KUALA LUMPUR, May 25 — The government has been urged to consider reviewing or abolishing obsolete laws which are no longer relevant such as the Sedition Action 1948 so that news reporting and publication of newspapers is fairer and of better quality.
Veteran journalist Tan Sri Johan Jaaffar said it would be in line with various challenges facing the journalism industry now which requires the support of all parties including the government to be in the same field to create a new platform and ecosystem for the industry so that its future viability is assured.
“I think between 2016 and 2018, not less than 5,000 media personnel lost their jobs. So this has triggered the question on the form of industry in future and as such, I think for its sustainability and future, the key issue is for the industry to create a new ecosystem,” he said

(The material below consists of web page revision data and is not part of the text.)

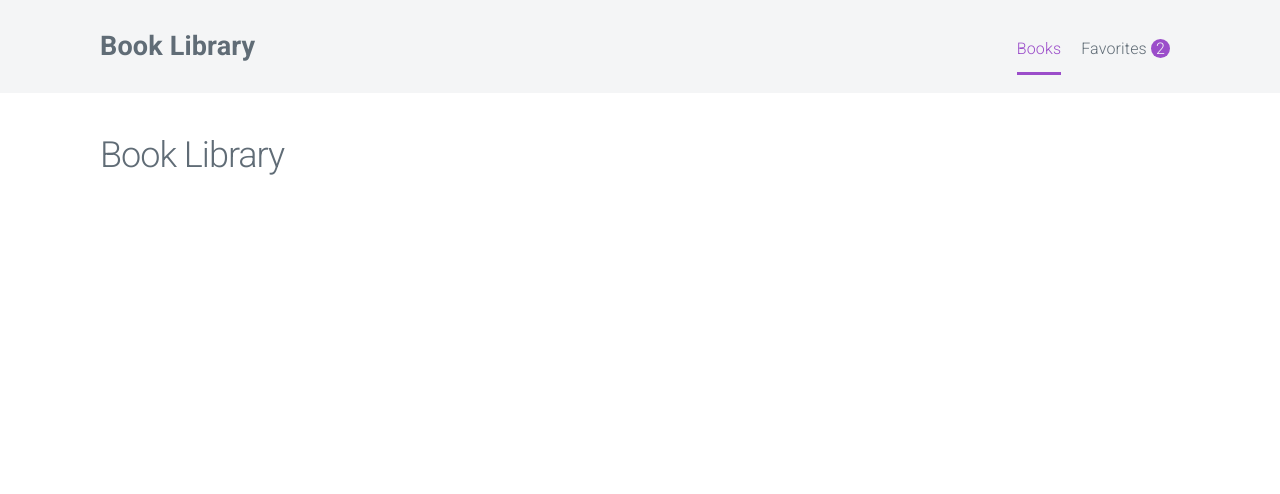
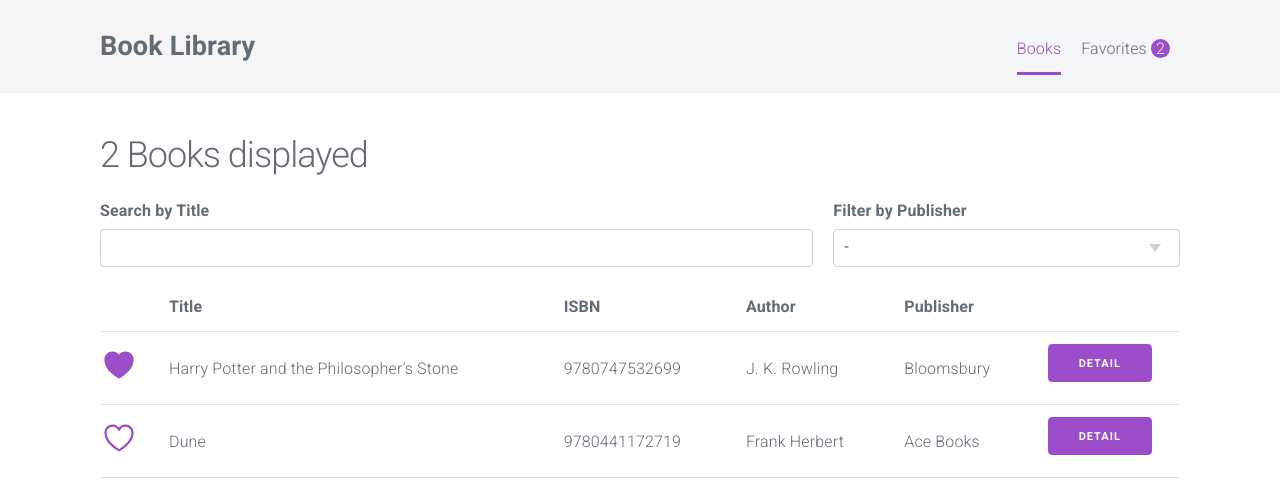
Before and after one commit to t-tran-dev/book-library, a React (Vite) app: page / in a window 1280 px wide. Shown: the top 494 px of the page. Built offline with nearby package versions, Linux system fonts and the light colour scheme.

Commit message:
feat(books): add converted starting books page

```diff
--- a/src/pages/BooksPage.tsx
+++ b/src/pages/BooksPage.tsx
@@ -1,7 +1,122 @@
+import { generatePath, Link } from "react-router-dom";
+import { paths } from "../routes/paths";
+
 export function BooksPage() {
   return (
     <main className="container">
-      <h2>Book Library</h2>
+      <h2>2 Books displayed</h2>
+
+      <section className="row filter-search">
+        <form className="column" onSubmit={(event) => event.preventDefault()}>
+          <label htmlFor="search">Search by Title</label>
+          <input type="text" id="search" />
+        </form>
+
+        <form
+          className="column column-33"
+          onSubmit={(event) => event.preventDefault()}
+        >
+          <label htmlFor="by-publisher">Filter by Publisher</label>
+          <select id="by-publisher">
+            <option value="-">-</option>
+            <option value="Bloomsbury">Bloomsbury</option>
+            <option value="Ace Books">Ace Books</option>
+          </select>
+        </form>
+      </section>
+
+      <section className="row">
+        <div className="column">
+          <table>
+            <thead>
+              <tr>
+                <th className="first-col">&nbsp;</th>
+                <th>Title</th>
+                <th>ISBN</th>
+                <th>Author</th>
+                <th>Publisher</th>
+                <th>&nbsp;</th>
+              </tr>
+            </thead>
+
+            <tbody>
+              <tr>
+                <td>
+                  <button
+                    type="button"
+                    className="button button-clear fav-btn"
+                    aria-label="Remove Harry Potter from favorites"
+                  >
+                    <svg
+                      xmlns="http://www.w3.org/2000/svg"
+                      viewBox="0 0 24 24"
+                      fill="currentColor"
+                      className="fav"
+                      aria-hidden="true"
+                    >
+                      <path d="M11.645 20.91l-.007-.003-.022-.012a15.247 15.247 0 01-.383-.218 25.18 25.18 0 01-4.244-3.17C4.688 15.36 2.25 12.174 2.25 8.25 2.25 5.322 4.714 3 7.688 3A5.5 5.5 0 0112 5.052 5.5 5.5 0 0116.313 3c2.973 0 5.437 2.322 5.437 5.25 0 3.925-2.438 7.111-4.739 9.256a25.175 25.175 0 01-4.244 3.17 15.247 15.247 0 01-.383.219l-.022.012-.007.004-.003.001a.752.752 0 01-.704 0l-.003-.001z" />
+                    </svg>
+                  </button>
+                </td>
+                <td>Harry Potter and the Philosopher’s Stone</td>
+                <td>9780747532699</td>
+                <td>J. K. Rowling</td>
+                <td>Bloomsbury</td>
+                <td>
+                  <Link
+                    to={generatePath(paths.bookDetail, {
+                      isbn: "9780747532699",
+                    })}
+                    className="button"
+                  >
+                    Detail
+                  </Link>
+                </td>
+              </tr>
+
+              <tr>
+                <td>
+                  <button
+                    type="button"
+                    className="button button-clear fav-btn"
+                    aria-label="Add Dune to favorites"
+                  >
+                    <svg
+                      xmlns="http://www.w3.org/2000/svg"
+                      fill="none"
+                      viewBox="0 0 24 24"
+                      strokeWidth="1.5"
+                      stroke="currentColor"
+                      className="fav"
+                      aria-hidden="true"
+                    >
+                      <path
+                        strokeLinecap="round"
+                        strokeLinejoin="round"
+                        d="M21 8.25c0-2.485-2.099-4.5-4.688-4.5-1.935 0-3.597 1.126-4.312 2.733-.715-1.607-2.377-2.733-4.313-2.733C5.1 3.75 3 5.765 3 8.25c0 7.22 9 12 9 12s9-4.78 9-12z"
+                      />
+                    </svg>
+                  </button>
+                </td>
+                <td>Dune</td>
+                <td>9780441172719</td>
+                <td>Frank Herbert</td>
+                <td>Ace Books</td>
+                <td>
+                  <Link
+                    to={generatePath(paths.bookDetail, {
+                      isbn: "9780441172719",
+                    })}
+                    className="button"
+                  >
+                    Detail
+                  </Link>
+                </td>
+              </tr>
+            </tbody>
+          </table>
+        </div>
+      </section>
     </main>
   );
 }
```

He said in an interview with the media in conjunction with the 2022 National Journalists Day (Hawana) at his residence today.

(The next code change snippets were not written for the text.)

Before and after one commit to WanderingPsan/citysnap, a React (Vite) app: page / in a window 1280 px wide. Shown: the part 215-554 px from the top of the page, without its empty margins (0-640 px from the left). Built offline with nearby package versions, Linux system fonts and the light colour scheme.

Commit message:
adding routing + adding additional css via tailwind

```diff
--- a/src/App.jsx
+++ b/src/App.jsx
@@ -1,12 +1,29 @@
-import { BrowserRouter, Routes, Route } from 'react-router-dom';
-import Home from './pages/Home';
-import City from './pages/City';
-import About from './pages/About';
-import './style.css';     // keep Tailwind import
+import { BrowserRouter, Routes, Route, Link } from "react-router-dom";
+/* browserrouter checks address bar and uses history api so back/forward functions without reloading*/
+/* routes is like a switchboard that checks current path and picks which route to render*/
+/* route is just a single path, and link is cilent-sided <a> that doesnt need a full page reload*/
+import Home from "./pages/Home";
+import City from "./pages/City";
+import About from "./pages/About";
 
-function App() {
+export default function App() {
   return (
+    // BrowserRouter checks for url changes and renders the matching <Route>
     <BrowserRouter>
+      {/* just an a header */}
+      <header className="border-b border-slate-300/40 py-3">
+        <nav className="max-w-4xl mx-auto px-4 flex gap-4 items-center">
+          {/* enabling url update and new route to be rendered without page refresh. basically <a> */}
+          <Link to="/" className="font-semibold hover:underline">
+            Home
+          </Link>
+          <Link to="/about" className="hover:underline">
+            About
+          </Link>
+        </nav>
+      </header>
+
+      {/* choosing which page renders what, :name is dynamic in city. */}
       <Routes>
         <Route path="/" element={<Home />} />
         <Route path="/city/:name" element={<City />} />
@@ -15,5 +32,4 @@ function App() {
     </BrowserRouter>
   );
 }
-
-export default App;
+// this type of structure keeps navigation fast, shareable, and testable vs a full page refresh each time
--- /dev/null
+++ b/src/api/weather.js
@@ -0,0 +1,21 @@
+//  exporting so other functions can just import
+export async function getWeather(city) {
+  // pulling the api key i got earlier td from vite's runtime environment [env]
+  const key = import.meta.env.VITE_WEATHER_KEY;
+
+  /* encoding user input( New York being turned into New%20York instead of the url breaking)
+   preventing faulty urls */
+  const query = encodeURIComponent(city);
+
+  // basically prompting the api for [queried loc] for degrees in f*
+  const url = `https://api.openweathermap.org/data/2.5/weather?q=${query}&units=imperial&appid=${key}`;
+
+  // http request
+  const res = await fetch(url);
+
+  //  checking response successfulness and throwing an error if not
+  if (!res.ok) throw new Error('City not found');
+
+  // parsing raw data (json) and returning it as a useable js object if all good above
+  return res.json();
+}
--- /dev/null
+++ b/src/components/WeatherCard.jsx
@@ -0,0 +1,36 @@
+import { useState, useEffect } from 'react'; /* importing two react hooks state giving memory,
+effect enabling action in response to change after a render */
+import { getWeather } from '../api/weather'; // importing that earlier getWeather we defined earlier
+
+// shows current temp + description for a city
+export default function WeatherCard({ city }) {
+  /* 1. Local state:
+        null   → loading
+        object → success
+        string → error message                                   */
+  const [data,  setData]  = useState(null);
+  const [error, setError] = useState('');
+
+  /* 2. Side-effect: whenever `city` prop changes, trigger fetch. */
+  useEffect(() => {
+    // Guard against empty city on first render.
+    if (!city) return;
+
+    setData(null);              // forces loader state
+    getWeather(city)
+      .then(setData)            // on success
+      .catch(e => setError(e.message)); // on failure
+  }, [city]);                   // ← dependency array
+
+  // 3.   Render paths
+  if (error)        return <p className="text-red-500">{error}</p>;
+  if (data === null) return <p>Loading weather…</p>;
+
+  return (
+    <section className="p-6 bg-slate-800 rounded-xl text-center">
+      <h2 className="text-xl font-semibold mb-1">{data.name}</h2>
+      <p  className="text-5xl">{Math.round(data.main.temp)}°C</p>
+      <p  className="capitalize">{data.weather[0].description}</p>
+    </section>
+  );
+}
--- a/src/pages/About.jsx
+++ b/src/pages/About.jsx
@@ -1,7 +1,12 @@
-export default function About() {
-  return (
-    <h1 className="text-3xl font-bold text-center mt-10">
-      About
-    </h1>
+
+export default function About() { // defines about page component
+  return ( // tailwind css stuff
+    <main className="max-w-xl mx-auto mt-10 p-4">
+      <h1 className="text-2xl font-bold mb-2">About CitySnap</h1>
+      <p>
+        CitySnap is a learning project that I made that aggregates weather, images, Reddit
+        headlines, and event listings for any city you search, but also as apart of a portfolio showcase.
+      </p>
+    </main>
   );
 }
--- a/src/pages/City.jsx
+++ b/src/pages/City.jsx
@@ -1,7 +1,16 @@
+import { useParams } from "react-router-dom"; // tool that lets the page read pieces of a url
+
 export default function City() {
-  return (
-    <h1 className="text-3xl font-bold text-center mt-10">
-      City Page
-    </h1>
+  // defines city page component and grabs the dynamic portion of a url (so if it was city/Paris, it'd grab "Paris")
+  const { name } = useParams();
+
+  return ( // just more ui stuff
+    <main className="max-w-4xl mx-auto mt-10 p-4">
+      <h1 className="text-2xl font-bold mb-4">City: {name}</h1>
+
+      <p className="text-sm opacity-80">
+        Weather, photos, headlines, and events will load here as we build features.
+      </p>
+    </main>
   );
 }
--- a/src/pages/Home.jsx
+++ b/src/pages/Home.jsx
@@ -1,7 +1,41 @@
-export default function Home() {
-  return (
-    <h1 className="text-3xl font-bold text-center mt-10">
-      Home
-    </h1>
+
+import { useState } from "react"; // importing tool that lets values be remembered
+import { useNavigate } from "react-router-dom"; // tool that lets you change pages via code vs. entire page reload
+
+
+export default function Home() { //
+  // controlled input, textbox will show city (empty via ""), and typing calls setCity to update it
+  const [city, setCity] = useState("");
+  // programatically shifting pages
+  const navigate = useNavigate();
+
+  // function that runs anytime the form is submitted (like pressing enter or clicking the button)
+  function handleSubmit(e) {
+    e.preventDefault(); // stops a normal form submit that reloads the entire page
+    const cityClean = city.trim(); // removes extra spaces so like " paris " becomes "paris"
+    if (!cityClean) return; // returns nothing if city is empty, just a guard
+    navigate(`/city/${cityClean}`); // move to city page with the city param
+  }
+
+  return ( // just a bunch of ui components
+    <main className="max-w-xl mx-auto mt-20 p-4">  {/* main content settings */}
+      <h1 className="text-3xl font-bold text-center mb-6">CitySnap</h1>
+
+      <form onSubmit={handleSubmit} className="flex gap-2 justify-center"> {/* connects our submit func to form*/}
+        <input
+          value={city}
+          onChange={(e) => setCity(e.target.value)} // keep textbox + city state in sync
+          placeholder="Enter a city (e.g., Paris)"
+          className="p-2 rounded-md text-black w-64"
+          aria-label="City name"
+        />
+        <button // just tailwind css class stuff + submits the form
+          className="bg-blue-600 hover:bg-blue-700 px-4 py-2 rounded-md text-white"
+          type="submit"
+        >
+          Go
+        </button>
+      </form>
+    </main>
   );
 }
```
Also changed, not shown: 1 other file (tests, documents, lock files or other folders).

He said the ecosystem could be achieved via various approaches among them the reduction of tax on imported newsprint used by newspaper companies.
Johan said the move is important as journalism has become a sunset industry with the advent of social media and several other challenges since 2016.
He said in line with the journalism landscape which has changed drastically since the arrival of the internet and social media, there is also a need to review the curriculum of journalism learning offered by higher institutions of learning.
“It means we can no longer teach journalism students in the contexts of the industry of the past. It should be relevant to today’s situation including an emphasis on ‘backpack journalism’.
This concept requires every journalist to be involved in the entire process of reporting and publishing news using an app on their smartphone. If in the past, television stations required a long process to report and publish news, it can now be done with a phone application! ” he said.
On 2022 Hawana which will take place in Melaka on Sunday, he said it was a form of national recognition to journalists who have always dedicated themselves as frontliners in news reporting when the country faced various crises including the Covid-19 pandemic.
He hoped that the organisation of the programme would result in the government’s commitment in providing effective space and freedom to the media in an effort to be part of the best ‘check and balance’ system for the country’s democratic system.